Video surveillance data is one important data source for predictive policing. Video footage from dash cameras, building and street surveillance cameras, and body-worn devices provides valuable information to law enforcement. And when aggregated with output from predictive analytics algorithms, video can be an important variable used to “predict” where additional policing efforts may be needed.

This ongoing effort to improve policing is leading law enforcement to explore innovative approaches and apply more science-based strategies. In fact, the Justice Department’s Office of Justice Programs (OJP) recently announced more than $34.5 million in funding to help “reduce crime, improve community safety, and provide a science-based approach to criminal justice operations.” Distributed through nine grant programs, dubbed a “Smart Suite,” this strategic approach is designed to “bring more science into criminal justice operations by leveraging innovative applications of analysis, technology, and evidence-based practices.” According to Assistant Attorney General Karol V. Mason, the results are encouraging (Department of Justice news release).

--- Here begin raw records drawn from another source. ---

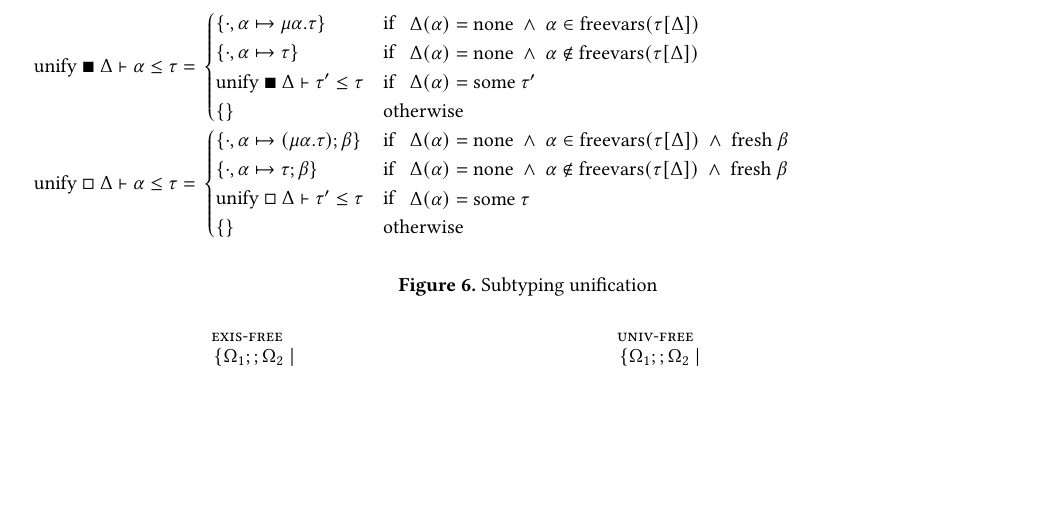
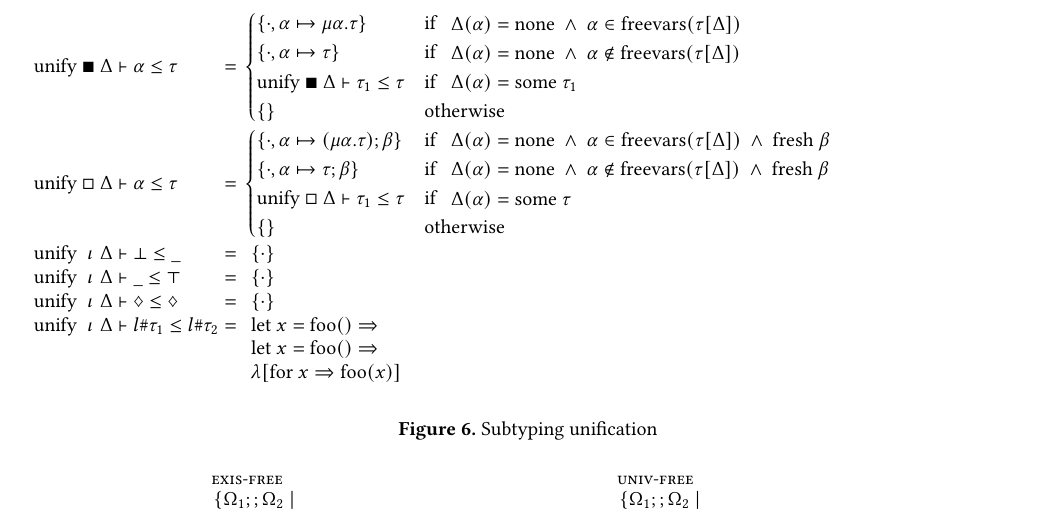
Before and after one commit to resin-studio/slim, a LaTeX paper (paper/typedir_dynalang.tex): part of page 4 of 6, cut so that both start at the same text, the shorter picture padded with empty space. Compiled offline with pdfLaTeX.

Commit message:
in progress

```diff
--- a/paper/typedir_dynalang.tex
+++ b/paper/typedir_dynalang.tex
@@ -467,18 +467,18 @@ $\lambda$ x $\Rightarrow$ fix ($\lambda$ self $\Rightarrow$
           \alpha \notin \text{freevars}(\tau[\Delta])
         \end{array}
         \\
-        \text{unify } \blacksquare\ \Delta \vdash \tau' \leq \tau
+        \text{unify } \blacksquare\ \Delta \vdash \tau_1 \leq \tau
         &\text{if }
         \begin{array}{l}
-          \Delta(\alpha) = \text{some } \tau'
+          \Delta(\alpha) = \text{some } \tau_1
         \end{array}
         \\
         \{\}
         &\text{otherwise}
       \end{cases}
-    \\
-    \text{unify } \square\ \Delta &{} \vdash \alpha \leq \tau
-    &{}=\ &{}
+      \\
+      \text{unify } \square\ \Delta &{} \vdash \alpha \leq \tau
+      &{}=\ &{}
       \begin{cases}
         \{ \cdot,\alpha \mapsto (\mu\alpha.\tau);\beta \}
         & \text{if }
@@ -496,7 +496,7 @@ $\lambda$ x $\Rightarrow$ fix ($\lambda$ self $\Rightarrow$
           \text{fresh } \beta
         \end{array}
         \\
-        \text{unify } \square\ \Delta \vdash \tau' \leq \tau
+        \text{unify } \square\ \Delta \vdash \tau_1 \leq \tau
         &\text{if }
         \begin{array}{l}
           \Delta(\alpha) = \text{some } \tau
@@ -505,6 +505,34 @@ $\lambda$ x $\Rightarrow$ fix ($\lambda$ self $\Rightarrow$
         \{\}
         &\text{otherwise}
       \end{cases}
+      \\
+      \text{unify } \ \iota\hfill \Delta &{} \vdash \bot \leq \_
+      &{}=\ &{}
+      \begin{array}[t]{l}
+        \{\cdot\}
+      \end{array}
+      \\
+      \text{unify } \ \iota\hfill \Delta &{} \vdash \_ \leq \top
+      &{}=\ &{}
+      \begin{array}[t]{l}
+        \{\cdot\}
+      \end{array}
+      \\
+      \text{unify } \ \iota\hfill \Delta &{} \vdash \diamondsuit \leq \diamondsuit
+      &{}=\ &{}
+      \begin{array}[t]{l}
+        \{\cdot\}
+      \end{array}
+      \\
+      \text{unify } \ \iota\hfill \Delta &{} \vdash l \# \tau_1 \leq l \# \tau_2
+      &{}=\ &{}
+      \begin{array}[t]{l}
+        \text{let } x = \text{foo}() \Rightarrow
+        \\
+        \text{let } x = \text{foo}() \Rightarrow
+        \\
+        \lambda [\text{for } x \Rightarrow \text{foo}(x)]
+      \end{array}
     \end{array}
   \]
 
```
Also changed, not shown: paper/typedir_dynalang.tex (4 more changed lines), 1 other file.
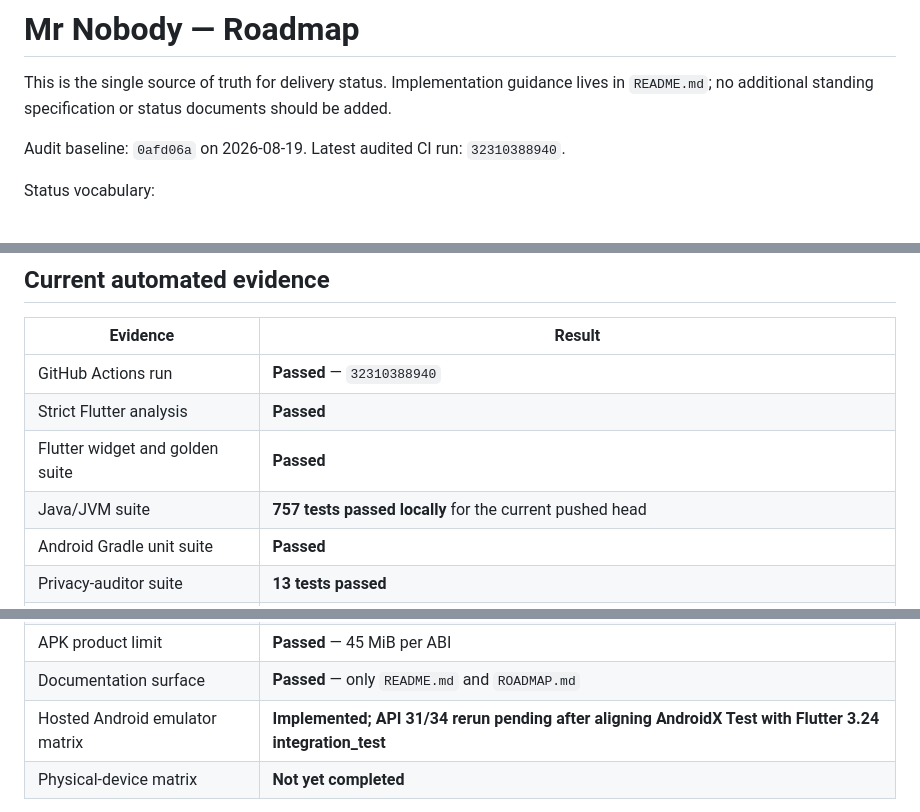
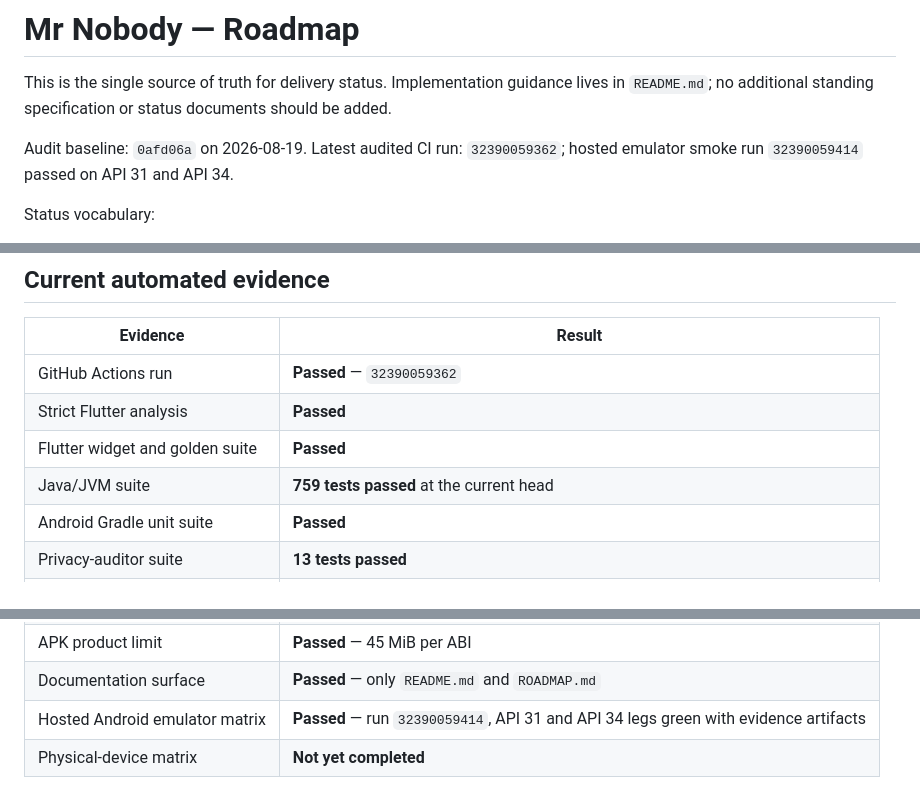
Before and after one commit to GraphicMiles/Mr-Nobody, a Markdown page: ROADMAP.md, 3 parts joined by grey strips. Drawn GitHub-style.

```diff
--- a/ROADMAP.md
+++ b/ROADMAP.md
@@ -2,7 +2,7 @@
 
 This is the single source of truth for delivery status. Implementation guidance lives in `README.md`; no additional standing specification or status documents should be added.
 
-Audit baseline: `0afd06a` on 2026-08-19. Latest audited CI run: `32310388940`.
+Audit baseline: `0afd06a` on 2026-08-19. Latest audited CI run: `32390059362`; hosted emulator smoke run `32390059414` passed on API 31 and API 34.
 
 Status vocabulary:
 
@@ -23,10 +23,10 @@ Current device findings (2026-08-20) on build `6f5b99d`: public browsing state c
 
 | Evidence | Result |
 |---|---|
-| GitHub Actions run | **Passed** — `32310388940` |
+| GitHub Actions run | **Passed** — `32390059362` |
 | Strict Flutter analysis | **Passed** |
 | Flutter widget and golden suite | **Passed** |
-| Java/JVM suite | **757 tests passed locally** for the current pushed head |
+| Java/JVM suite | **759 tests passed** at the current head |
 | Android Gradle unit suite | **Passed** |
 | Privacy-auditor suite | **13 tests passed** |
 | Repository privacy audit | **Clean** |
@@ -37,7 +37,7 @@ Current device findings (2026-08-20) on build `6f5b99d`: public browsing state c
 | x86_64 APK | **18.19 MiB** |
 | APK product limit | **Passed** — 45 MiB per ABI |
 | Documentation surface | **Passed** — only `README.md` and `ROADMAP.md` |
-| Hosted Android emulator matrix | **Implemented; API 31/34 rerun pending after aligning AndroidX Test with Flutter 3.24 integration_test** |
+| Hosted Android emulator matrix | **Passed** — run `32390059414`, API 31 and API 34 legs green with evidence artifacts |
 | Physical-device matrix | **Not yet completed** |
 
 CI uses a stable, public test-only signing key so successive patched APKs can upgrade in place during device testing. Production signing requires protected external key material, never uses that public key, and never falls back to Android's debug key.
```
Also changed, not shown: other parts of ROADMAP.md (+1 -1 lines), README.md (+2 -2 lines).
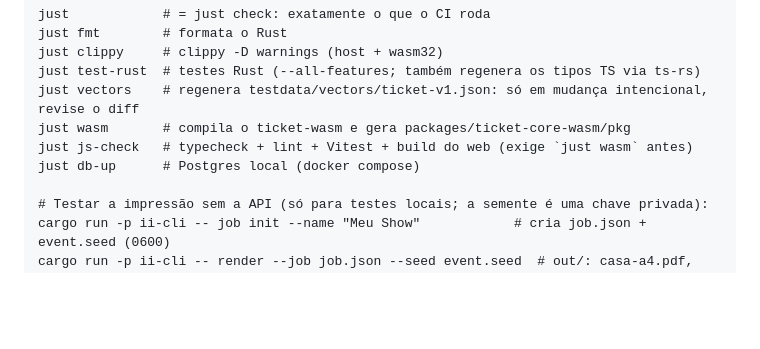
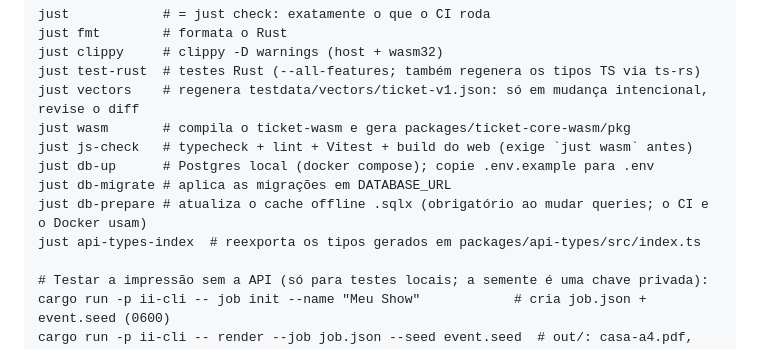
Before and after one commit to allansomensi/ingressoimpresso, a Markdown page: CLAUDE.md, the part around one of its changes. Rendered like a GitHub page; blank space fills up the shorter version.

```diff
--- a/CLAUDE.md
+++ b/CLAUDE.md
@@ -69,7 +78,10 @@ just test-rust  # testes Rust (--all-features; também regenera os tipos TS via
 just vectors    # regenera testdata/vectors/ticket-v1.json: só em mudança intencional, revise o diff
 just wasm       # compila o ticket-wasm e gera packages/ticket-core-wasm/pkg
 just js-check   # typecheck + lint + Vitest + build do web (exige `just wasm` antes)
-just db-up      # Postgres local (docker compose)
+just db-up      # Postgres local (docker compose); copie .env.example para .env
+just db-migrate # aplica as migrações em DATABASE_URL
+just db-prepare # atualiza o cache offline .sqlx (obrigatório ao mudar queries; o CI e o Docker usam)
+just api-types-index  # reexporta os tipos gerados em packages/api-types/src/index.ts
 
 # Testar a impressão sem a API (só para testes locais; a semente é uma chave privada):
 cargo run -p ii-cli -- job init --name "Meu Show"            # cria job.json + event.seed (0600)
```
Also changed, not shown: other parts of CLAUDE.md (+19 -5 lines), docs/arquitetura.md (+14 -10 lines).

For predictive policing efforts, as with all big data applications, storage is important. As more and more data is generated over time, storage capacity must increase to house the “data lakes” that are created. And that data must be retained for a long time and remain accessible in order for it to be analyzed by predictive analytics algorithms.

Utilizing a multi-tier storage solution is the most cost-effective approach to solving the storage challenge. Quantum’s multi-tier solution consists of high-performance disk, secondary disk, tape, and the cloud. Files are stored based on user-defined priority, but remain easily accessible regardless of the tier. This ensures data files are always available and stored on the least expensive media to minimize storage costs.

To learn more about how Quantum’s multi-tier storage solution can help you solve your storage challenges and unlock the potential of video surveillance and predictive analytics, visit our video surveillance solutions page.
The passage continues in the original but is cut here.